Task item
Below are entries; work out how many of their lines hold "Wallonia", giving only that number.

Material for this exercise

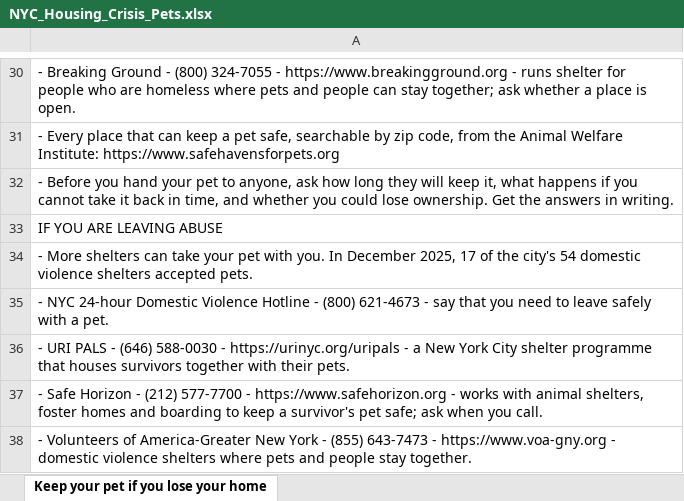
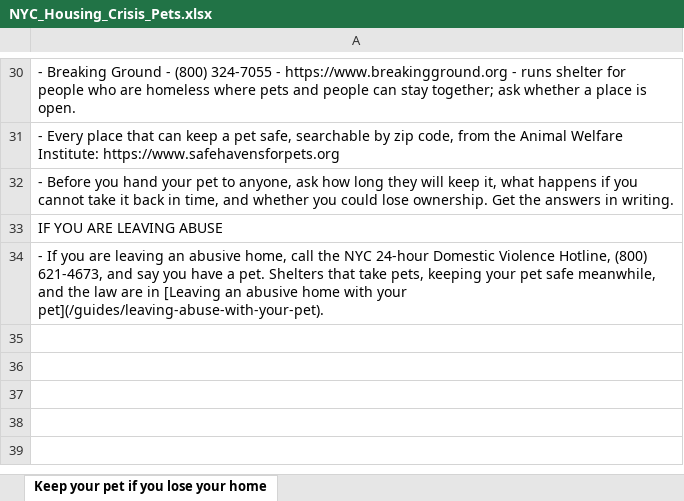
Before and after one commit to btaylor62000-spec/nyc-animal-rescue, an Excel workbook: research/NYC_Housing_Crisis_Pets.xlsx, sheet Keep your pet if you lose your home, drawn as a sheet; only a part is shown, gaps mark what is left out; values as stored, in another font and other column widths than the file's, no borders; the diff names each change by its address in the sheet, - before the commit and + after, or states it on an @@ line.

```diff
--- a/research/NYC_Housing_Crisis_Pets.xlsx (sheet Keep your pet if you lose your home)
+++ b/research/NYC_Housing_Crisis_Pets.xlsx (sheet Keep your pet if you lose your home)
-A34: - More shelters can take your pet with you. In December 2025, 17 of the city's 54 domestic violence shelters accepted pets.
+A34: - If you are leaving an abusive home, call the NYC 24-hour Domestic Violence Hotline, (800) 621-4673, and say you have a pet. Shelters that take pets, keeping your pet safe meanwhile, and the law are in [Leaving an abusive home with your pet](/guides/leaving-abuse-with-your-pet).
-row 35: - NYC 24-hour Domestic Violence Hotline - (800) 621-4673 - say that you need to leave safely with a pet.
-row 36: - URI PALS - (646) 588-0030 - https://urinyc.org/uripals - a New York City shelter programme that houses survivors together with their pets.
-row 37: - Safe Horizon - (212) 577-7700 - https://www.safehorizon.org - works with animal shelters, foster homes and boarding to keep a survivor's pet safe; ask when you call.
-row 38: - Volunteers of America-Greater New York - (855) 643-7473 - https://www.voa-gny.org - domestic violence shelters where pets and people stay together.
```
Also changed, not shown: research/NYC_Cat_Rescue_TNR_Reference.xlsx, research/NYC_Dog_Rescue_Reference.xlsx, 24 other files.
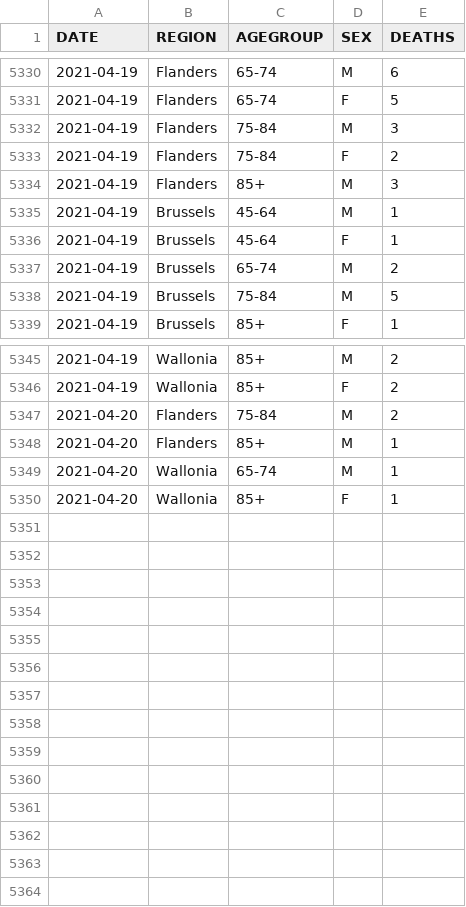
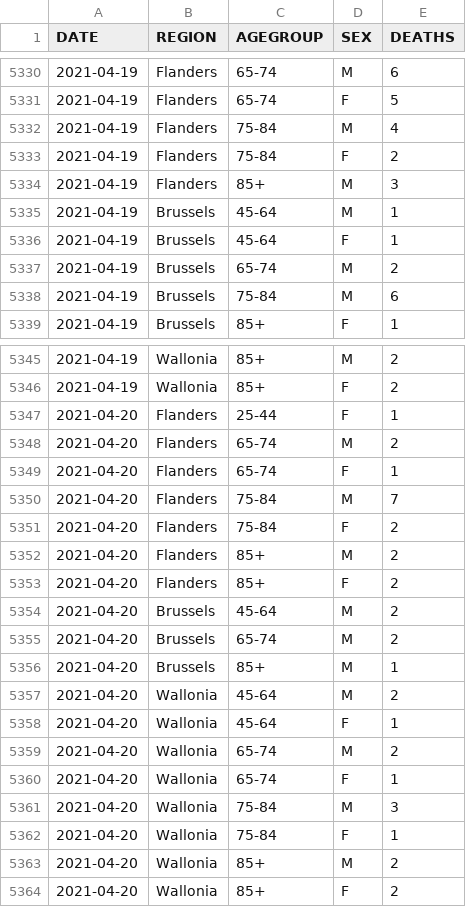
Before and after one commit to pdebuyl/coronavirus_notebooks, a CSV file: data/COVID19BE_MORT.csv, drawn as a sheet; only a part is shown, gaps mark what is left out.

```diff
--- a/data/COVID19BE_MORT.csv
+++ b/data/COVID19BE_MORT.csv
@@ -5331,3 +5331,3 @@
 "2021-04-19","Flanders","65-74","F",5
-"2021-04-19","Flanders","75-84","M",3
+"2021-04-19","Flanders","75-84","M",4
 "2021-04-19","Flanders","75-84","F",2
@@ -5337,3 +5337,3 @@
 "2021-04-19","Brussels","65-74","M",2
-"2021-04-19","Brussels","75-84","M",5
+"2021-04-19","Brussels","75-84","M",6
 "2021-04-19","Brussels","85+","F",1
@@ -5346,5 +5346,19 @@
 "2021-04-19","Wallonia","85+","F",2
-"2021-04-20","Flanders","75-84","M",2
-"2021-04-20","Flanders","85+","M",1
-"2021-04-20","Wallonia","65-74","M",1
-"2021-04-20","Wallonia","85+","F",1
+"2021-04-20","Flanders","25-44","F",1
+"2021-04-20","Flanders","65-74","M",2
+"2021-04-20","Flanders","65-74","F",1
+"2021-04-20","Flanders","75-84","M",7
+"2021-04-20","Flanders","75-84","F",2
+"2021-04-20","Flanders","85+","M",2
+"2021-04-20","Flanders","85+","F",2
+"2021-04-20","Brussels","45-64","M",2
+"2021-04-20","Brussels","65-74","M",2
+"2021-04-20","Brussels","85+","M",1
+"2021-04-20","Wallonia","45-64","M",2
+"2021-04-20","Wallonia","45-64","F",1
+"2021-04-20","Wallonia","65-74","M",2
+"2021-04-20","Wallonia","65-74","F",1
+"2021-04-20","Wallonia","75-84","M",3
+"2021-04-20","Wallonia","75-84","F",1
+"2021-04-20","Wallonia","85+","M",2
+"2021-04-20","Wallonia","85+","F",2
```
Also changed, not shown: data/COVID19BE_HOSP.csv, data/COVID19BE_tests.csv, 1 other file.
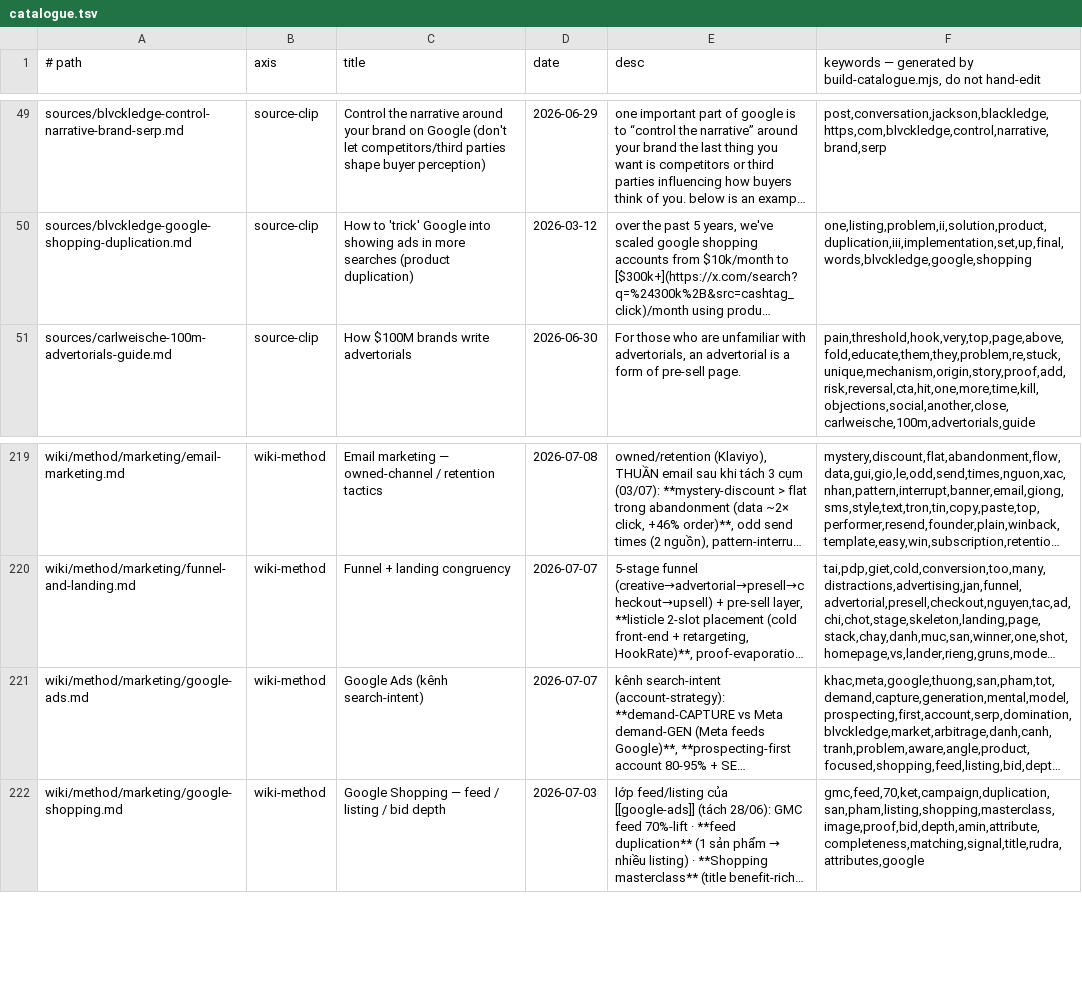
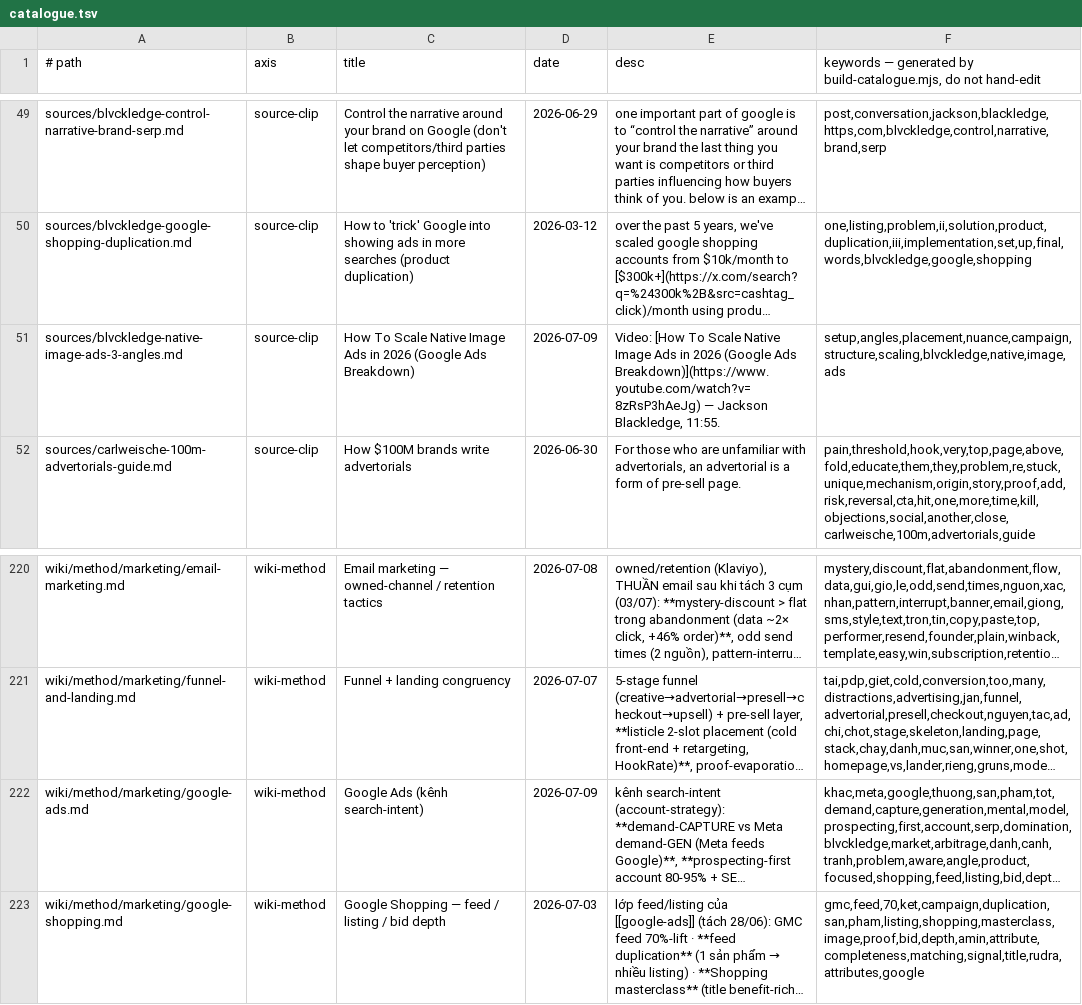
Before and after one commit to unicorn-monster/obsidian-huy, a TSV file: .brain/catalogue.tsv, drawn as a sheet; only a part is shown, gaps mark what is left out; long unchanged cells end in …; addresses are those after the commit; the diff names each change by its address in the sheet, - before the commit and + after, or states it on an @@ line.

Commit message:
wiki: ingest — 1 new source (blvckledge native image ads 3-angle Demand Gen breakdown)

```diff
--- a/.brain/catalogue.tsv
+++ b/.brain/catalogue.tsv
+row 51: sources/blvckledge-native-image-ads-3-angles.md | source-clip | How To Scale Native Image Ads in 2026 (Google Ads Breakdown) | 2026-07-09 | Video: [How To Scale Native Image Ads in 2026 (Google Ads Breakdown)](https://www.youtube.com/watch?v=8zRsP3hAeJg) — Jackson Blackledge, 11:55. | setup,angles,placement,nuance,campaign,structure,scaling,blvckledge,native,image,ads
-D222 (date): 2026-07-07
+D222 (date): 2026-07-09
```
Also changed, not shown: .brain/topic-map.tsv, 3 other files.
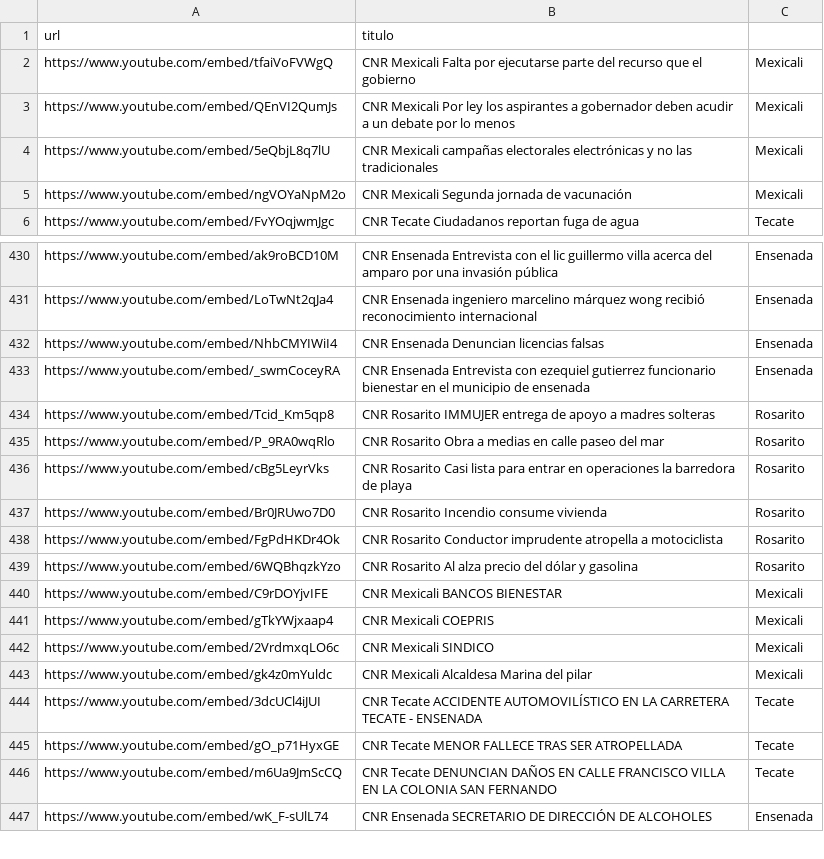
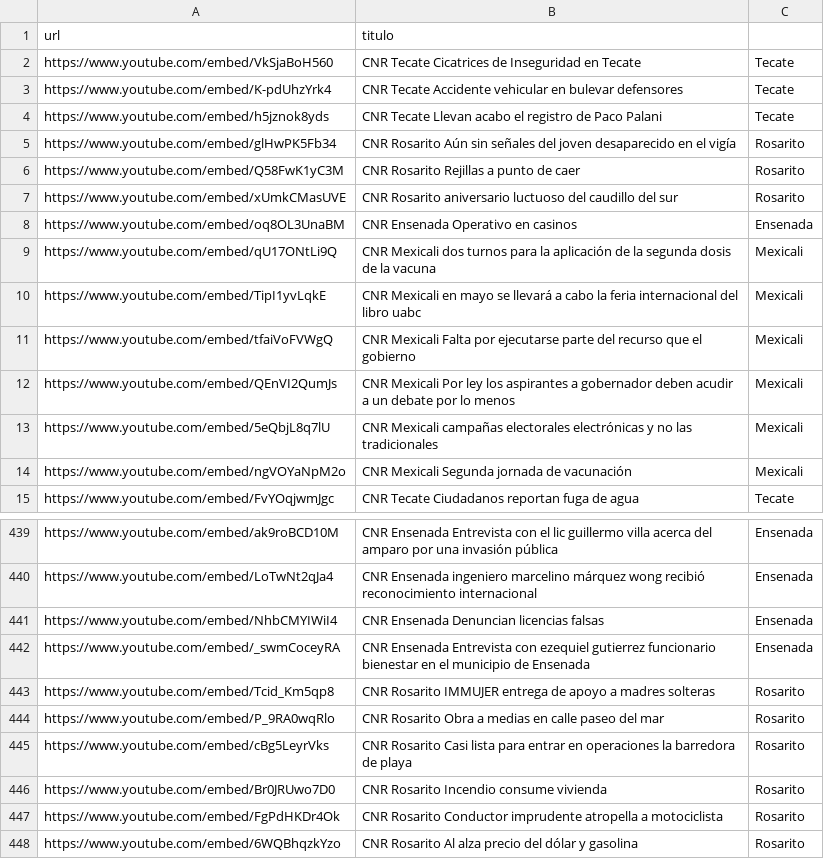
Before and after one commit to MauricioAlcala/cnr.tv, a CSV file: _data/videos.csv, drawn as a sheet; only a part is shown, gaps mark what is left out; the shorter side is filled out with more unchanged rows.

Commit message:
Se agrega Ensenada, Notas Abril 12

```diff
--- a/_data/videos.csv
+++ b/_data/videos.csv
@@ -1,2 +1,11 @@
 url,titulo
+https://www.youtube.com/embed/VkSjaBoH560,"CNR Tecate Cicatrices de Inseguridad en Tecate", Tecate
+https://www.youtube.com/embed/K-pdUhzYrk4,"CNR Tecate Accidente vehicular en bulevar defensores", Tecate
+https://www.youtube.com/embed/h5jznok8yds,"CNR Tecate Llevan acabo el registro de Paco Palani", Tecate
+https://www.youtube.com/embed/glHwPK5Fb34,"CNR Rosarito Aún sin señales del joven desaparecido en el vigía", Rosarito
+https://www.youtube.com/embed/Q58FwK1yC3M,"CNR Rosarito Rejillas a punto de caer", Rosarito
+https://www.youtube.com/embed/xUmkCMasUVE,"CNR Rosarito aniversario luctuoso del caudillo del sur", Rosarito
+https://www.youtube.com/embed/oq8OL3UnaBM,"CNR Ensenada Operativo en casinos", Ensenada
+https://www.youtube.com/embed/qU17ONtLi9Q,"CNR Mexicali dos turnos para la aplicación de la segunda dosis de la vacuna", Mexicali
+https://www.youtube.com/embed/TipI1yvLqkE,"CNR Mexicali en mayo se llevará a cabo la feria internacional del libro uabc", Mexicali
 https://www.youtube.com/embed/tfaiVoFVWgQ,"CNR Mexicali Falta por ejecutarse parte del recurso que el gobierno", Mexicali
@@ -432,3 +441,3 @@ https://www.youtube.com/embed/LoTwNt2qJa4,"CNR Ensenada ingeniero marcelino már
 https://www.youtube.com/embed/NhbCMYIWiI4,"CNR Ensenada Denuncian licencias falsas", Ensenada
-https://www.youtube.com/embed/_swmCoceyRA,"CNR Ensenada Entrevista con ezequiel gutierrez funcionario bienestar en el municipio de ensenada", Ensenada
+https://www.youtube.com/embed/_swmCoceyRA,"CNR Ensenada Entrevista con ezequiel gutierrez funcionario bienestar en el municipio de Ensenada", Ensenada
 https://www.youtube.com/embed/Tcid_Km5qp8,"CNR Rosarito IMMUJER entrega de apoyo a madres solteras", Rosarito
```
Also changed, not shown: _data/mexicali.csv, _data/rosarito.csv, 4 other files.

Result below
11